|Being Part of the Solution: Antecedent Interventions for Students With Anxiety-Related Behaviors|
|Monday, May 30, 2016|
|8:00 AM–8:50 AM |
|Crystal Ballroom B, Hyatt Regency, Green West|
|Area: CBM/EDC; Domain: Service Delivery|
|PSY/BACB CE Offered. CE Instructor: Jeannie A. Golden, Ph.D.|
|Chair: Jeannie A. Golden (East Carolina University)|
|Presenting Author: JESSICA MINAHAN (Boston University)|
The National Institutes of Health (NIH) reports that one in four thirteen-eighteen year olds has had an anxiety disorder in their lifetime. In 1998, Friman and colleagues encouraged behavior analysts to study anxiety but very few behavior analysts have done so. Anxiety creates a unique set of prior learning experiences, discriminative stimuli for reinforcement and punishment, and establishing operations. In this tutorial, a behavioral analysis of anxiety-related behaviors including the identification of: the effect of prior learning history of reinforcement and punishment for anxiety-related behaviors, discriminative stimuli that signal anxiety-related behaviors and establishing operations for anxiety-related behaviors will be provided. When anxiety-related behaviors are due to skill deficits, explicitly teaching coping skills, self-monitoring, and alternative responses is crucial. Using antecedent interventions with these children may be more effective than reward and punishment-based consequences from traditional behavior plans. The reduction of self-reported anxiety-related behavior by use of antecedent management and explicit instruction in self-regulation and self-monitoring strategies will be discussed.

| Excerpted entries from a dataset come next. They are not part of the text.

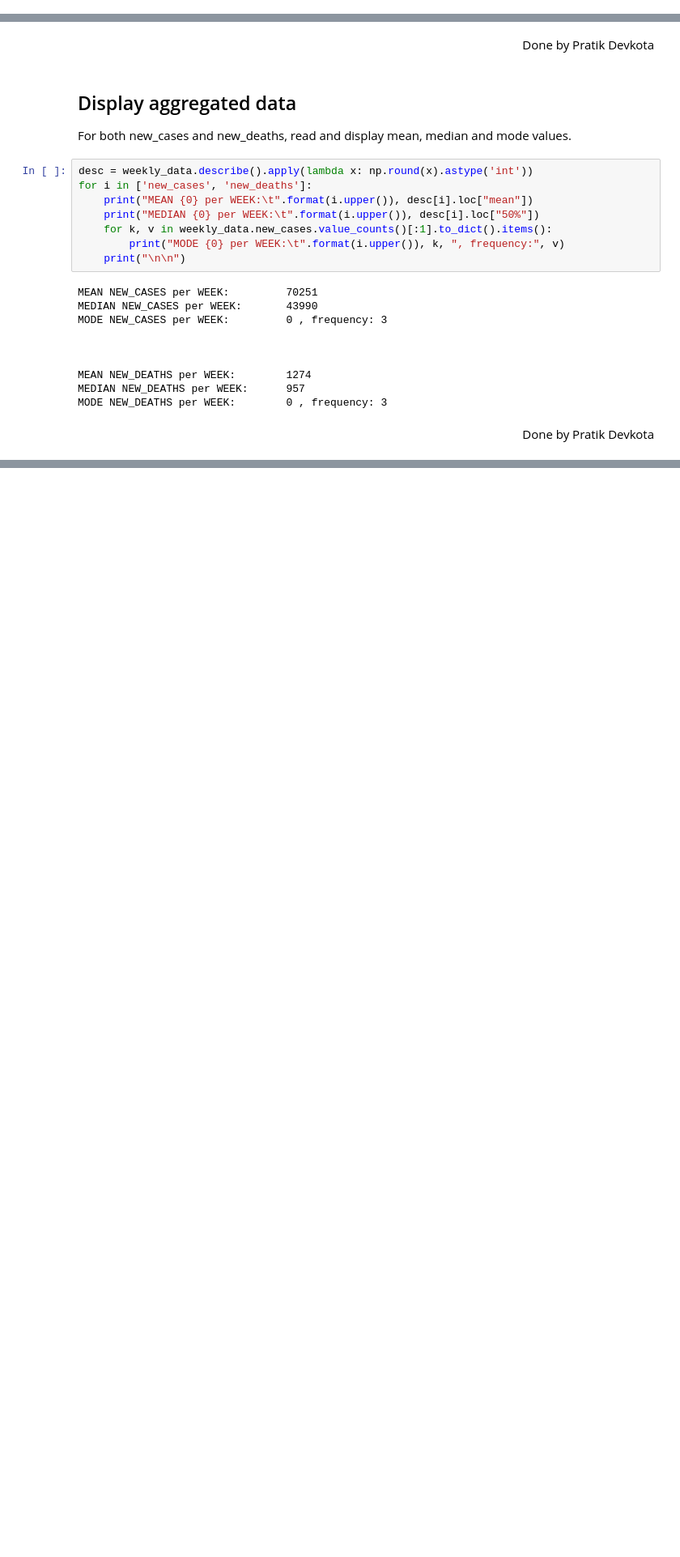
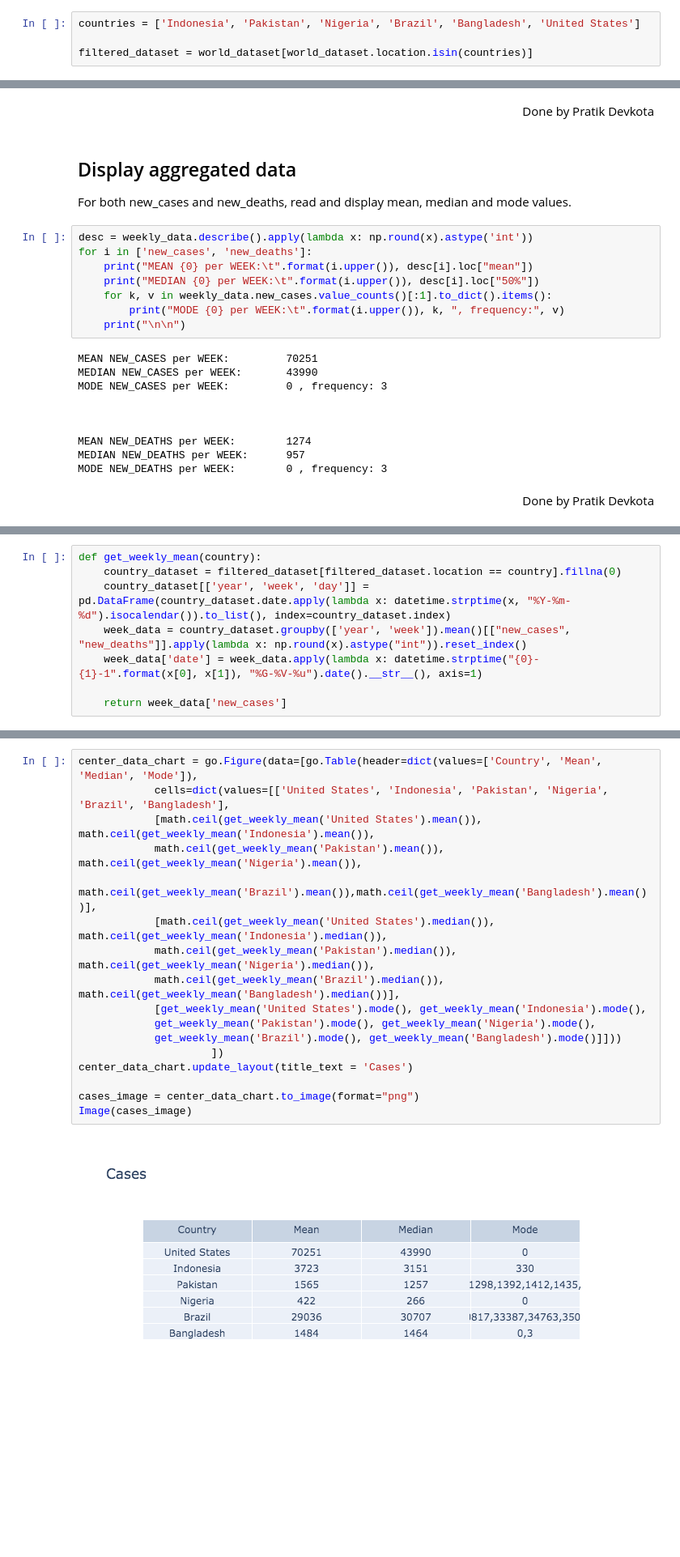
Before and after one commit to UNCG-CSE/SP-21_COVID-Team_4, a Jupyter notebook: src/team/stage_II/stage_II.ipynb, the cells around one changed output, grey strips where cells are left out. Shown at 81% size. Drawn from its saved outputs; the diff is of its cells as text; blank space fills up the shorter version.

Commit message:
Added comparison of multiple countries

```diff
--- a/src/team/stage_II/stage_II.ipynb
+++ b/src/team/stage_II/stage_II.ipynb
@@ -31,6 +34,10 @@ world_dataset.head()
 | 3 | AFG | Asia | Afghanistan | 2020-02-27 | 1.0 | 0.0 | NaN | NaN | ... |
 | 4 | AFG | Asia | Afghanistan | 2020-02-28 | 1.0 | 0.0 | NaN | NaN | ... |
 5 rows × 59 columns
+# %%
+countries = ['Indonesia', 'Pakistan', 'Nigeria', 'Brazil', 'Bangladesh', 'United States']
+
+filtered_dataset = world_dataset[world_dataset.location.isin(countries)]
 # %% [markdown]
 ## Get United States data
 
@@ -100,0 +117,8 @@ MODE NEW_DEATHS per WEEK:        0 , frequency: 3
+# %%
+def get_weekly_mean(country):
+    country_dataset = filtered_dataset[filtered_dataset.location == country].fillna(0)
+    country_dataset[['year', 'week', 'day']] = pd.DataFrame(country_dataset.date.apply(lambda x: datetime.strptime(x, "%Y-%m-%d").isocalendar()).to_list(), index=country_dataset.index)
+    week_data = country_dataset.groupby(['year', 'week']).mean()[["new_cases", "new_deaths"]].apply(lambda x: np.round(x).astype("int")).reset_index()
+    week_data['date'] = week_data.apply(lambda x: datetime.strptime("{0}-{1}-1".format(x[0], x[1]), "%G-%V-%u").date().__str__(), axis=1)
+
+    return week_data['new_cases']
@@ -100,0 +149,19 @@ MODE NEW_DEATHS per WEEK:        0 , frequency: 3
+# %%
+center_data_chart = go.Figure(data=[go.Table(header=dict(values=['Country', 'Mean', 'Median', 'Mode']),
+            cells=dict(values=[['United States', 'Indonesia', 'Pakistan', 'Nigeria', 'Brazil', 'Bangladesh'],
+            [math.ceil(get_weekly_mean('United States').mean()), math.ceil(get_weekly_mean('Indonesia').mean()),
+            math.ceil(get_weekly_mean('Pakistan').mean()), math.ceil(get_weekly_mean('Nigeria').mean()),
+            math.ceil(get_weekly_mean('Brazil').mean()),math.ceil(get_weekly_mean('Bangladesh').mean())],
+            [math.ceil(get_weekly_mean('United States').median()), math.ceil(get_weekly_mean('Indonesia').median()),
+            math.ceil(get_weekly_mean('Pakistan').median()), math.ceil(get_weekly_mean('Nigeria').median()),
+            math.ceil(get_weekly_mean('Brazil').median()), math.ceil(get_weekly_mean('Bangladesh').median())],
+            [get_weekly_mean('United States').mode(), get_weekly_mean('Indonesia').mode(),
+            get_weekly_mean('Pakistan').mode(), get_weekly_mean('Nigeria').mode(),
+            get_weekly_mean('Brazil').mode(), get_weekly_mean('Bangladesh').mode()]]))
+                     ])
+center_data_chart.update_layout(title_text = 'Cases')
+
+cases_image = center_data_chart.to_image(format="png")
+Image(cases_image)
+# %% [output]
+[figure, added]
```
Also changed, not shown: parts of 7 cells of this notebook.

|Instruction Level: Intermediate|
|Target Audience: |
BCBAs, psychologists, counselors, health care providers, social workers and/or teachers who serve children with developmental disabilities or children who are typically-developing who exhibit anxiety-related and challenging behaviors.
|Learning Objectives: At the conclusion of the tutorial, the participant will be able to: (1) explain why antecedent interventions for children with anxiety-related behaviors may be more effective than reward and punishment-based consequences from traditional behavior plans; (2) describe how to explicitly teach coping skills, self-monitoring, and alternative responses for anxiety-related behaviors; (3) describe how to implement antecedent strategies and interventions for reducing anxiety-related behaviors.|
|JESSICA MINAHAN (Boston University)|
|Jessica Minahan, BCBA, is an author and special educator with experience in both urban and suburban public school systems. She has worked with students who exhibit challenging behavior at home and in school; she specializes in creating behavior intervention plans for students who demonstrate explosive and unsafe behavior. She also works with students who have emotional and behavioral disabilities, anxiety disorders, or high-functioning autism. Jessica is currently an adjunct professor at Boston University and offers independent consultations to schools nationwide.|